Review of The Camera Does the Rest: How Polaroid Changed Photography
University of Chicago Press, Chicago, IL, 2016
320 pp. Trade, $30
The Camera does the Rest: How Polaroid Changed Photography by Peter Buse, provides a missing historical closure on an aesthetic, technical, but also social phenomena of unfortunate Polaroid technology.
Namely, despite having its own separate market niche of Polaroid lovers, after researching possible developments of digital imaging, the company has ceased the production of film, back in 2008, filing bankruptcy. Many photographers were attached to the visual layout of Polaroid (some arguments have also been laid in a Grant Hamilton's movie Time Zero: The Last Year of Polaroid from 2012). Imputed by nostalgia on the missing technology, there is a revival of Polaroid film in the Impossible project, accompanied with revival of style of its technology in digital surrounding, as for example, colour field narrowing or vanishing effects.
The original Polaroid film was released in 1947 by the innovator Erwin Land (1949–66 Visiting Professor at Harvard and Professor at MIT since 1956), who has also constructed the Land camera, released in 1948. Land's interest in both science and art pushed him to choose among his technical collaborators famous photographer and moreover—laboratory worker, Anselm Adams as well. In succeeding years, different models of Polaroid were developed, the most famous being: Pathfinder in '52, Swinger in '65, SX-70 in '72, Onestep in '77, Spectra in '86, Captiva in '93, I-Zone in '99, etc., as well as films ranging from high fidelity black and white, sepia, Panchromatic, Polacolor, Time-Zero, Spectra HD.
The model reaching the largest popularity among all Polaroid products was surely the SX-70, after which Polaroid become recognizable for its technical and visual appearance. Memorialized through the SX-70 camera, Polaroid is also recognizable for its appearance: a specific square format, placed on a rectangular white sheet in a Golden Rule. Furthermore it is known for its specific saturation glows. But it is most famous for always being singular, irreproducible, and necessarily photo-technique, characteristic for its speed, lacking the delaying darkroom process (though precisely its chemical process, on which also Ansel Adams worked, were the most complicated).
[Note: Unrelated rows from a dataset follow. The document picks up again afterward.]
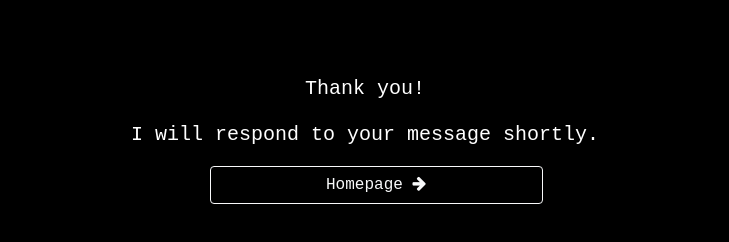
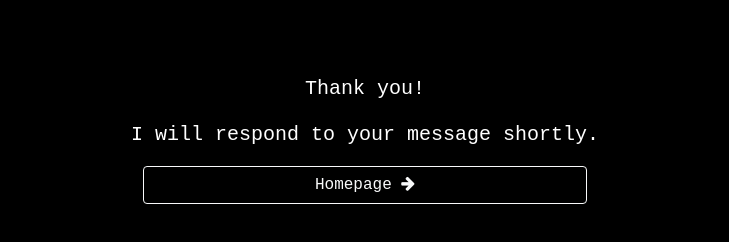
Before and after one commit to Trapintrovert/portfolio, a plain HTML site: page thankyou.html in a window 1280 px wide. Shown: the part 390-632 px from the top of the page, without its empty margins (275-1004 px from the left). Drawn offline with Linux system fonts and the light colour scheme.

Commit message:
Update style.css

```diff
--- a/style.css
+++ b/style.css
@@ -119,8 +119,8 @@ body{
 }
 
 #thanks .btn-outline-light{
-  margin-left: 36%;
-  width: 30%;
+  margin-left: 30%;
+  width: 40%;
 }
 
 #home img{
```
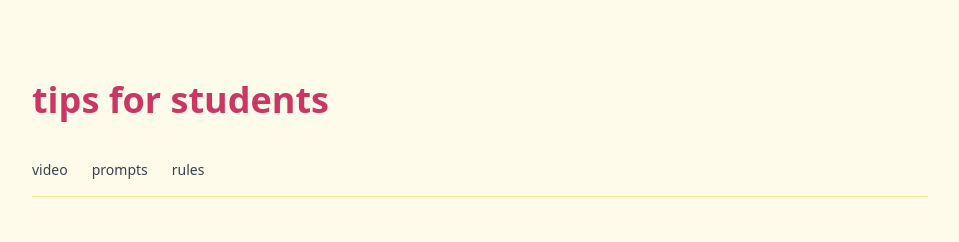
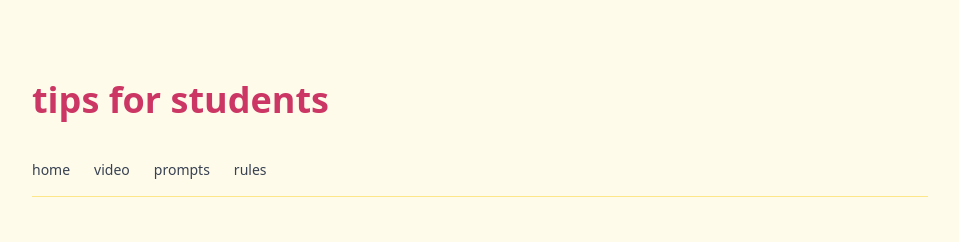
Before and after one commit to tendermoonflower/mpcc, a Next.js app: page /tips in a window 1280 px wide. Shown: the top 242 px of the page, without its empty margins (160-1119 px from the left). Built offline with nearby package versions, Linux system fonts and the light colour scheme.

Commit message:
Update tips.tsx

```diff
--- a/pages/tips.tsx
+++ b/pages/tips.tsx
@@ -1,4 +1,5 @@
 import Head from "next/head";
+import Link from "next/link";
 
 export default function VideoPage() {
   return (
@@ -16,15 +17,23 @@ export default function VideoPage() {
        {/* NAV BAR */}
 <nav className="sticky top-0 z-50 bg-amber-50/90 backdrop-blur border-b border-amber-200 py-4 mb-10">
   <div className="flex flex-wrap gap-6 text-sm font-medium">
+
+    {/* HOME */}
+    <Link href="/" className="text-gray-700 hover:text-rose-600">
+      home
+    </Link>
+
+    {/* VIDEO */}
     <a href="#video" className="text-gray-700 hover:text-rose-600">
       video
     </a>
-            <a
-              href="#prompts"
-              className="text-gray-700 hover:text-rose-600"
-            >
+
+    {/* PROMPTS */}
+    <a href="#prompts" className="text-gray-700 hover:text-rose-600">
       prompts
     </a>
+
+    {/* RULES */}
     <a href="#rules" className="text-gray-700 hover:text-rose-600">
       rules
     </a>
```
Lines whose indentation alone changed are shown as unchanged.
The uniqueness of a Polaroid has made it the most private and intimate among other photographic techniques, but also the most social and participative party camera ever constructed. Its range of implementation was diverse, as Buse shows, from proving "thought photography," or recording the non-continuous reality, to being an entry-ticket to exclusive parties. And precisely for the possibility of being a really private technology, still simultaneously leaving a document-trace, Polaroid was, both in reality and movies, a centre of many conspiracy plots in the twentieth century. Throughout the book readers learn details of the specific Polaroid models but also scandals connected to quick Polaroid shots (the most known surely the one with Duchess of Argyll's image with "headless man"), or the place of technology as a central part of a movie plot, commonly being a blackmail, in films among others: The Silence of the Lambs (1991), Smile (1975), Infinite Jest (1995), et al.
Providing numerous facts and stories, in a journalistic style, this book seems to be a perfect gift to all photography lovers who demand excellent academic research; its style is light and approachable and its thesis, well-argued, providing more than substantial information on this charming photo technique (with more than 40 pages of notes posited on the back and even 20 pages of bibliography).